Aim of the exercise -> Repeat the data word for word and skip the pictures.

Detected change data
★ ★ ★

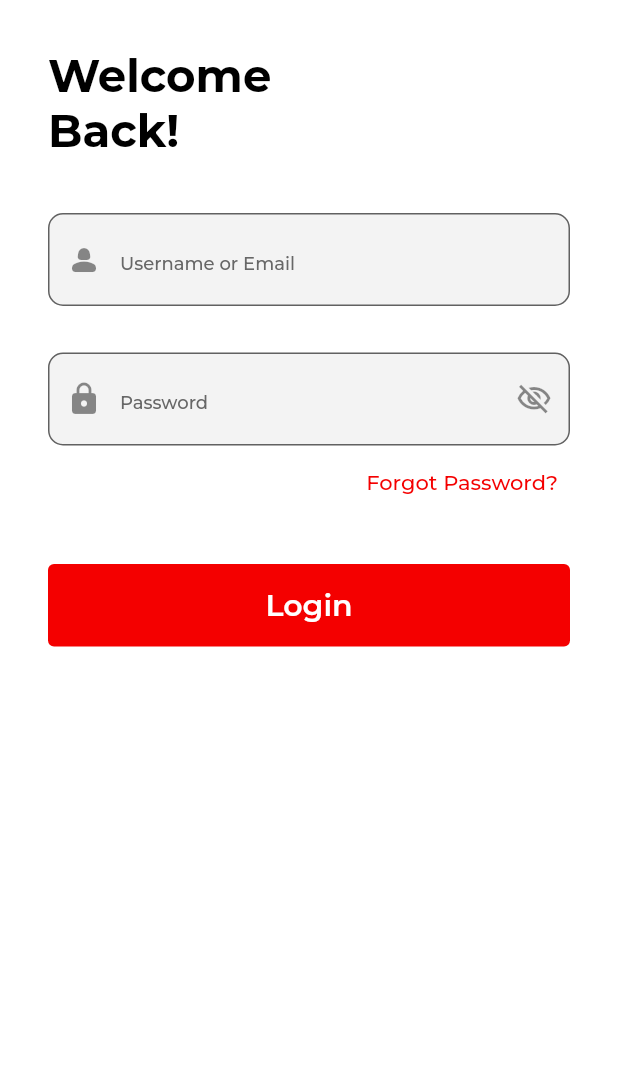
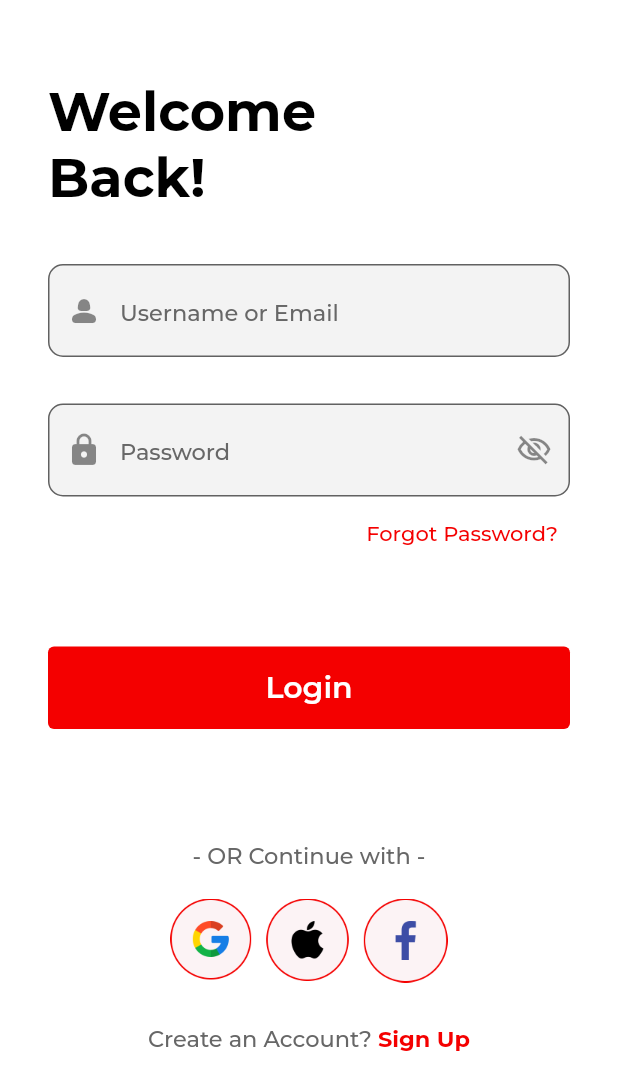
Before and after one commit to hashirkt/shopywell_ecommerce, a Flutter app: the screen it shows after launch, on a phone screen of 412 x 824 dp. Shown: the top 1090 px of the screen. Run offline on Flutter 3.47's test engine with Material 3 defaults, Android fonts, the phone set to English and light mode, and no system bars; our stand-ins replace flutter_screenutil, google_fonts.

Commit message:
sign in screen

```diff
--- a/lib/presentation/auth/signin_screen/signin_screen.dart
+++ b/lib/presentation/auth/signin_screen/signin_screen.dart
@@ -1,5 +1,6 @@
 import 'package:flutter/material.dart';
 import 'package:shopywell/presentation/widgets/text_field_widget.dart';
+import 'package:shopywell/utils/image_res.dart';
 import 'package:shopywell/utils/theme.dart';
 
 // ignore: must_be_immutable
@@ -19,6 +20,7 @@ class SigninScreen extends StatelessWidget {
           child: Column(
             crossAxisAlignment: CrossAxisAlignment.start,
             children: [
+              SizedBox(height: 20),
               Text(
                 "Welcome \nBack!",
                 style: Theme.of(context).textTheme.headlineLarge,
@@ -36,19 +38,17 @@ class SigninScreen extends StatelessWidget {
                 controller: passCtr,
                 obscureText: true,
               ),
-              Row(
-                children: [
-                  Spacer(),
-                  TextButton(
-                    onPressed: () {},
-                    child: Text(
-                      "Forgot Password?",
-                      style: Theme.of(context).textTheme.titleMedium,
-                    ),
+              Align(
+                alignment: Alignment.centerRight,
+                child: TextButton(
+                  onPressed: () {},
+                  child: Text(
+                    "Forgot Password?",
+                    style: Theme.of(context).textTheme.titleMedium,
                   ),
-                ],
+                ),
               ),
-              SizedBox(height: 31),
+              SizedBox(height: 52),
               Container(
                 height: 55,
                 width: MediaQuery.of(context).size.width,
@@ -63,6 +63,39 @@ class SigninScreen extends StatelessWidget {
                   ),
                 ),
               ),
+              SizedBox(height: 75),
+              Center(
+                child: Text(
+                  "- OR Continue with -",
+                  style: Theme.of(context).textTheme.displaySmall,
+                ),
+              ),
+              SizedBox(height: 20),
+              Center(child: Image.asset(ImageRes.buttons, width: 185)),
+              SizedBox(height: 28),
+              Center(
+                child: Row(
+                  mainAxisAlignment: MainAxisAlignment.center,
+                  children: [
+                    Text(
+                      "Create an Account? ",
+                      style: Theme.of(context).textTheme.displaySmall,
+                    ),
+                    GestureDetector(
+                      onTap: () {},
+                      child: Text(
+                        "Sign Up",
+                        style: Theme.of(
+                          context,
+                        ).textTheme.displaySmall?.copyWith(
+                          color: AppTheme.primaryColor,
+                          fontWeight: FontWeight.bold,
+                        ),
+                      ),
+                    ),
+                  ],
+                ),
+              ),
             ],
           ),
         ),
--- a/lib/utils/image_res.dart
+++ b/lib/utils/image_res.dart
@@ -3,4 +3,5 @@ class ImageRes {
   static const String splash1 = "assets/images/splash1.png";
   static const String splash2 = "assets/images/splash2.png";
   static const String splash3 = "assets/images/splash3.png";
+  static const String buttons = "assets/images/Buttons.png";
 }
--- a/lib/utils/theme.dart
+++ b/lib/utils/theme.dart
@@ -52,14 +52,14 @@ abstract class AppTheme {
         color: black,
       ),
       displaySmall: TextStyle(
-        fontSize: 12,
+        fontSize: 15,
         fontWeight: FontWeight.w500,
         color: lightColor,
       ),
 
       // Section Titles
       headlineLarge: TextStyle(
-        fontSize: 30,
+        fontSize: 36,
         fontWeight: FontWeight.bold,
         color: black,
       ),
```
Also changed, not shown: assets/images/Buttons.png (added).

★ ★ ★

Exercise response ->
Before and after one commit to hashirkt/shopywell_ecommerce, a Flutter app: the screen it shows after launch, on a phone screen of 412 x 824 dp. Shown: the top 1090 px of the screen. Run offline on Flutter 3.47's test engine with Material 3 defaults, Android fonts, the phone set to English and light mode, and no system bars; our stand-ins replace flutter_screenutil, google_fonts.

Commit message:
sign in screen

```diff
--- a/lib/presentation/auth/signin_screen/signin_screen.dart
+++ b/lib/presentation/auth/signin_screen/signin_screen.dart
@@ -1,5 +1,6 @@
 import 'package:flutter/material.dart';
 import 'package:shopywell/presentation/widgets/text_field_widget.dart';
+import 'package:shopywell/utils/image_res.dart';
 import 'package:shopywell/utils/theme.dart';
 
 // ignore: must_be_immutable
@@ -19,6 +20,7 @@ class SigninScreen extends StatelessWidget {
           child: Column(
             crossAxisAlignment: CrossAxisAlignment.start,
             children: [
+              SizedBox(height: 20),
               Text(
                 "Welcome \nBack!",
                 style: Theme.of(context).textTheme.headlineLarge,
@@ -36,19 +38,17 @@ class SigninScreen extends StatelessWidget {
                 controller: passCtr,
                 obscureText: true,
               ),
-              Row(
-                children: [
-                  Spacer(),
-                  TextButton(
-                    onPressed: () {},
-                    child: Text(
-                      "Forgot Password?",
-                      style: Theme.of(context).textTheme.titleMedium,
-                    ),
+              Align(
+                alignment: Alignment.centerRight,
+                child: TextButton(
+                  onPressed: () {},
+                  child: Text(
+                    "Forgot Password?",
+                    style: Theme.of(context).textTheme.titleMedium,
                   ),
-                ],
+                ),
               ),
-              SizedBox(height: 31),
+              SizedBox(height: 52),
               Container(
                 height: 55,
                 width: MediaQuery.of(context).size.width,
@@ -63,6 +63,39 @@ class SigninScreen extends StatelessWidget {
                   ),
                 ),
               ),
+              SizedBox(height: 75),
+              Center(
+                child: Text(
+                  "- OR Continue with -",
+                  style: Theme.of(context).textTheme.displaySmall,
+                ),
+              ),
+              SizedBox(height: 20),
+              Center(child: Image.asset(ImageRes.buttons, width: 185)),
+              SizedBox(height: 28),
+              Center(
+                child: Row(
+                  mainAxisAlignment: MainAxisAlignment.center,
+                  children: [
+                    Text(
+                      "Create an Account? ",
+                      style: Theme.of(context).textTheme.displaySmall,
+                    ),
+                    GestureDetector(
+                      onTap: () {},
+                      child: Text(
+                        "Sign Up",
+                        style: Theme.of(
+                          context,
+                        ).textTheme.displaySmall?.copyWith(
+                          color: AppTheme.primaryColor,
+                          fontWeight: FontWeight.bold,
+                        ),
+                      ),
+                    ),
+                  ],
+                ),
+              ),
             ],
           ),
         ),
--- a/lib/utils/image_res.dart
+++ b/lib/utils/image_res.dart
@@ -3,4 +3,5 @@ class ImageRes {
   static const String splash1 = "assets/images/splash1.png";
   static const String splash2 = "assets/images/splash2.png";
   static const String splash3 = "assets/images/splash3.png";
+  static const String buttons = "assets/images/Buttons.png";
 }
--- a/lib/utils/theme.dart
+++ b/lib/utils/theme.dart
@@ -52,14 +52,14 @@ abstract class AppTheme {
         color: black,
       ),
       displaySmall: TextStyle(
-        fontSize: 12,
+        fontSize: 15,
         fontWeight: FontWeight.w500,
         color: lightColor,
       ),
 
       // Section Titles
       headlineLarge: TextStyle(
-        fontSize: 30,
+        fontSize: 36,
         fontWeight: FontWeight.bold,
         color: black,
       ),
```
Also changed, not shown: assets/images/Buttons.png (added).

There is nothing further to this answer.